Day One. Again. Trying again to give up smoking. Quitting is always exciting -- Can I do it this time?; scary--how much is this going to hurt?
Because it does hurt. The addicts out there know what I'm talking about. Not so much the physical pain but the spiritual/psychological pain of saying goodbye to the truest, most loyal, ever-present, nonjudgmental Friend. With me through thick and thin, every step of the way, never breaking a promise, never too busy to come to my aid.
Who else do I know like that? No one.
But we have a new president coming in. A recently reformed smoker according to reports. That is an inspiration. And not just any new president: the first openly mixed-race president in American history. This is so big it will probably take me another week or two to find the words to blog about it. As the mother of a beautiful, charismatic mixed race man, I've been waiting a long time for a high profile mixed race American to be openly so.

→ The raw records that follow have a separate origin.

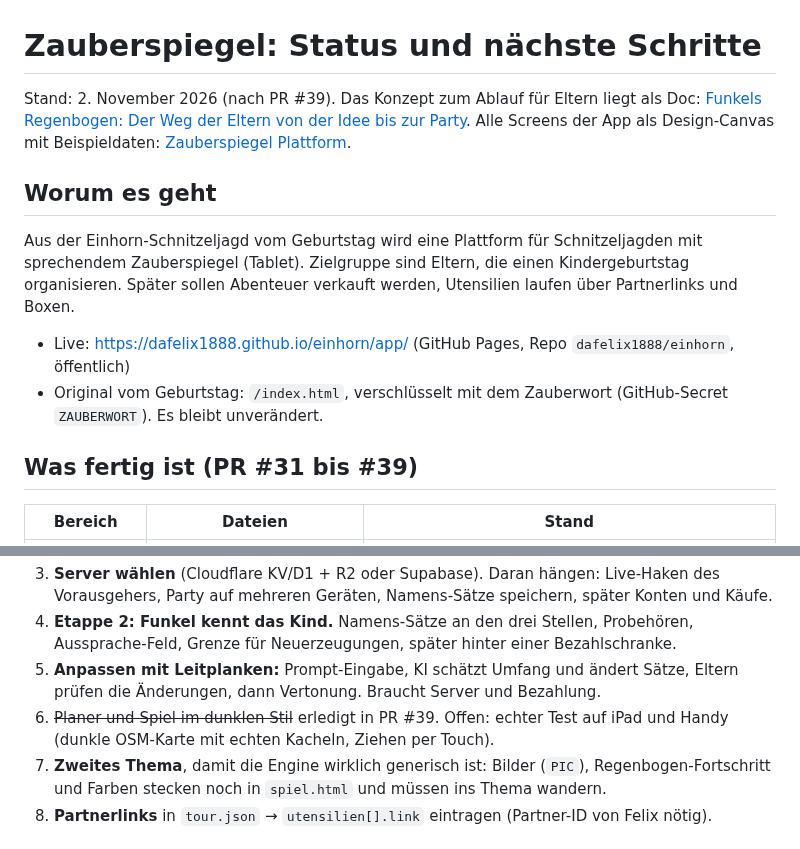
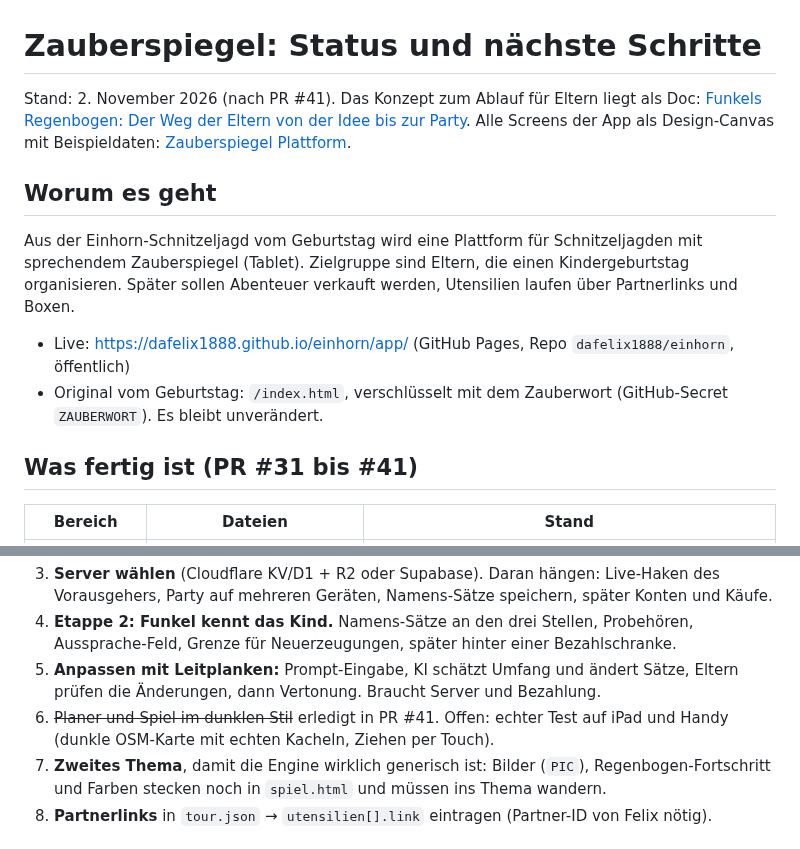
Before and after one commit to dafelix1888/einhorn, a Markdown page: STATUS.md, 2 parts joined by grey strips. Drawn GitHub-style.

Commit message:
STATUS.md: PR-Nummer #41
Co-Authored-By: Claude Opus 5.5 <noreply@anthropic.com>

```diff
--- a/STATUS.md
+++ b/STATUS.md
@@ -1,6 +1,6 @@
 # Zauberspiegel: Status und nächste Schritte
 
-Stand: 2. November 2026 (nach PR #39). Das Konzept zum Ablauf für Eltern liegt als Doc: [Funkels Regenbogen: Der Weg der Eltern von der Idee bis zur Party](https://claude.ai/artifact/Rv6JHqm9HHZwYvbYvxeJ99). Alle Screens der App als Design-Canvas mit Beispieldaten: [Zauberspiegel Plattform](https://claude.ai/artifact/XNvrQ353tpt5keUtxokatT).
+Stand: 2. November 2026 (nach PR #41). Das Konzept zum Ablauf für Eltern liegt als Doc: [Funkels Regenbogen: Der Weg der Eltern von der Idee bis zur Party](https://claude.ai/artifact/Rv6JHqm9HHZwYvbYvxeJ99). Alle Screens der App als Design-Canvas mit Beispieldaten: [Zauberspiegel Plattform](https://claude.ai/artifact/XNvrQ353tpt5keUtxokatT).
 
 ## Worum es geht
 
@@ -9,7 +9,7 @@ Aus der Einhorn-Schnitzeljagd vom Geburtstag wird eine Plattform für Schnitzelj
 - Live: <https://dafelix1888.github.io/einhorn/app/> (GitHub Pages, Repo `dafelix1888/einhorn`, öffentlich)
 - Original vom Geburtstag: `/index.html`, verschlüsselt mit dem Zauberwort (GitHub-Secret `ZAUBERWORT`). Es bleibt unverändert.
 
-## Was fertig ist (PR #31 bis #39)
+## Was fertig ist (PR #31 bis #41)
 
 | Bereich | Dateien | Stand |
 |---|---|---|
@@ -40,7 +40,7 @@ Aus der Einhorn-Schnitzeljagd vom Geburtstag wird eine Plattform für Schnitzelj
 3. **Server wählen** (Cloudflare KV/D1 + R2 oder Supabase). Daran hängen: Live-Haken des Vorausgehers, Party auf mehreren Geräten, Namens-Sätze speichern, später Konten und Käufe.
 4. **Etappe 2: Funkel kennt das Kind.** Namens-Sätze an den drei Stellen, Probehören, Aussprache-Feld, Grenze für Neuerzeugungen, später hinter einer Bezahlschranke.
 5. **Anpassen mit Leitplanken:** Prompt-Eingabe, KI schätzt Umfang und ändert Sätze, Eltern prüfen die Änderungen, dann Vertonung. Braucht Server und Bezahlung.
-6. ~~Planer und Spiel im dunklen Stil~~ erledigt in PR #39. Offen: echter Test auf iPad und Handy (dunkle OSM-Karte mit echten Kacheln, Ziehen per Touch).
+6. ~~Planer und Spiel im dunklen Stil~~ erledigt in PR #41. Offen: echter Test auf iPad und Handy (dunkle OSM-Karte mit echten Kacheln, Ziehen per Touch).
 7. **Zweites Thema**, damit die Engine wirklich generisch ist: Bilder (`PIC`), Regenbogen-Fortschritt und Farben stecken noch in `spiel.html` und müssen ins Thema wandern.
 8. **Partnerlinks** in `tour.json` → `utensilien[].link` eintragen (Partner-ID von Felix nötig).
 
```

And things are turning up, up, up for me: potential students continue to respond to my Craigslist ad and sprinkling of flyers stapled to utility poles around town and tacked to coffeehouse bulletin boards. I'm averaging a new inquiry every 72 hours and slowly building a studio of committed students.
And yesterday I started a new part-time job in a building they call the Energy Center (whoa! how's that for inspiration!) in the Central Business District (CBD). A high-paying part-time job and you can't find a lot of those in New Orleans these days.
So an impressive number of things are looking up in my life and I'm feeling pretty positive and strong. They say there's never a good time to quit (you can always find an excuse) but maybe I've stumbled into the ever-evasive "good time to quit." I wonder how Obama's doing. I can't imagine quitting on my way to becoming leader of the most powerful nation on earth. Can it be done?
But I've quit before so I know how it goes: all the feelings and fears and regrets that the smoke helped cover will begin to surface by Saturday (Day Three is always the hardest for me). And there's no shortcut or escape through or away from the process. It goes like it goes. The success of my quit rests on my ability to hang on.
So. OK. Here goes...